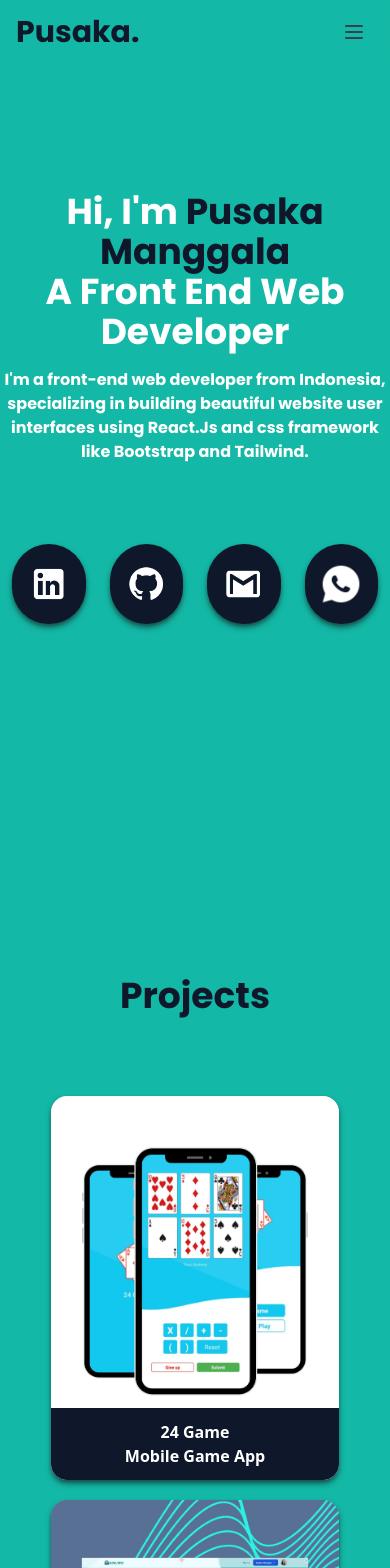
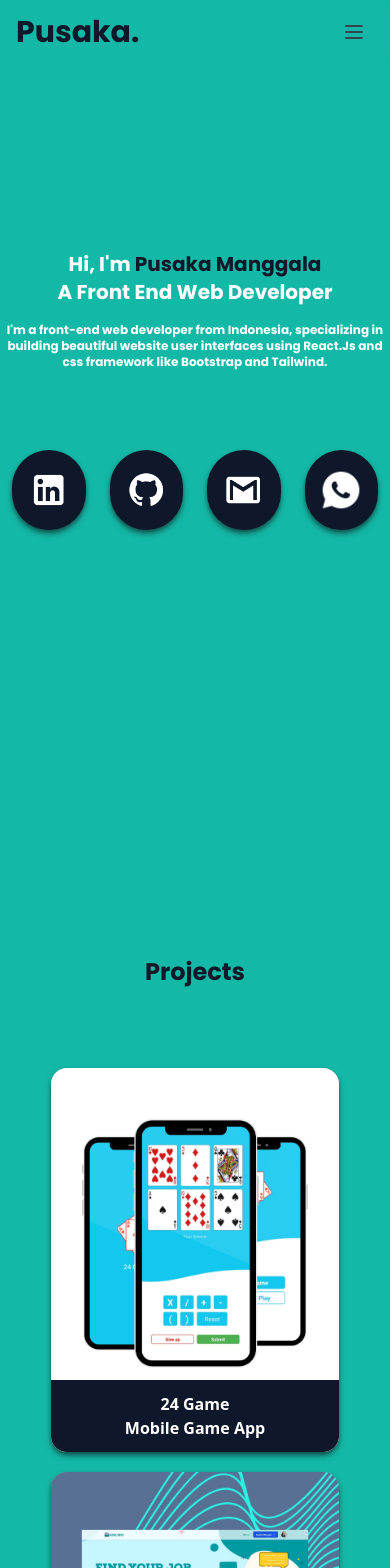
Before and after one commit to pusakamanggala/portfolio-website, a React (Create React App) app: page / in a window 390 px wide. Shown: the top 1568 px of the page. Built offline with nearby package versions, Linux system fonts and the light colour scheme.

Commit message:
update : responsive size

```diff
--- a/src/components/HeroSections.js
+++ b/src/components/HeroSections.js
@@ -13,18 +13,19 @@ const HeroSections = () => {
   const { dark } = React.useContext(ThemeContext);
   return (
     <div className={`flex justify-center items-center ${dark && "dark"} `}>
-      <div className=" flex-row justify-center items-center w-full md:pt-60 pb-28 pt-44 bg-teal-500 dark:bg-slate-900 transition-all duration-700">
-        <h1 className="text-4xl text-white font-poppins mb-0 p-4">
+      <div className="w-full h-screen flex justify-center items-center bg-teal-500 dark:bg-slate-900 transition-all duration-700">
+        <div className=" flex-row justify-center  items-center w-full">
+          <h1 className="text-xl md:text-4xl text-white font-poppins p-4">
             Hi, I'm{" "}
             <span className="text-slate-900 dark:text-teal-300">
               Pusaka Manggala
             </span>
             <br /> A Front End Web Developer
           </h1>
-        <h1 className="text-base font-poppins text-white mx-auto lg:w-2/4">
-          I'm a front-end web developer from Indonesia, specializing in building
-          beautiful website user interfaces using React.Js and css framework
-          like Bootstrap and Tailwind.
+          <h1 className="md:text-xl text-xs font-poppins text-white mx-auto lg:w-2/4">
+            I'm a front-end web developer from Indonesia, specializing in
+            building beautiful website user interfaces using React.Js and css
+            framework like Bootstrap and Tailwind.
           </h1>
           <div className="flex justify-center h-60 items-center ">
             <a
@@ -66,6 +67,7 @@ const HeroSections = () => {
           </div>
         </div>
       </div>
+    </div>
   );
 };
 export default HeroSections;
--- a/src/components/ProjectsMenu.js
+++ b/src/components/ProjectsMenu.js
@@ -7,8 +7,8 @@ const ProjectsMenu = () => {
   const { dark } = React.useContext(ThemeContext);
   return (
     <div className={`${dark && "dark"}`}>
-      <div className="pt-40 bg-teal-500 dark:bg-slate-900 transition-all duration-700">
-        <h1 className="text-4xl text-slate-900 font-poppins mb-0 dark:text-white">
+      <div className="pt-28 bg-teal-500 dark:bg-slate-900 transition-all duration-700">
+        <h1 className="text-2xl md:text-4xl text-slate-900 font-poppins mb-0 dark:text-white">
           Projects
         </h1>
         <div className="flex py-20 justify-center ">
--- a/src/components/SkillsList.js
+++ b/src/components/SkillsList.js
@@ -28,7 +28,7 @@ const SkillsList = () => {
   return (
     <div className={`${dark && "dark"}`}>
       <div className="pt-40 bg-teal-500 dark:bg-slate-900 transition-all duration-700 ">
-        <h1 className="text-4xl text-slate-900 font-poppins mb-0 dark:text-white">
+        <h1 className="text-2xl md:text-4xl text-slate-900 font-poppins mb-0 dark:text-white">
           Skills and Tools
         </h1>
         <div className="grid grid-cols-3 lg:grid-cols-7 gap-8 md:w=full lg:w-5/12 mx-auto py-36">
```
Lines whose indentation alone changed are shown as unchanged.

◆ **TASK GOAL**: Among the entries, count the lines that hold "const". Reply with the count only.

◆ **WRITTEN RESPONSE**: 6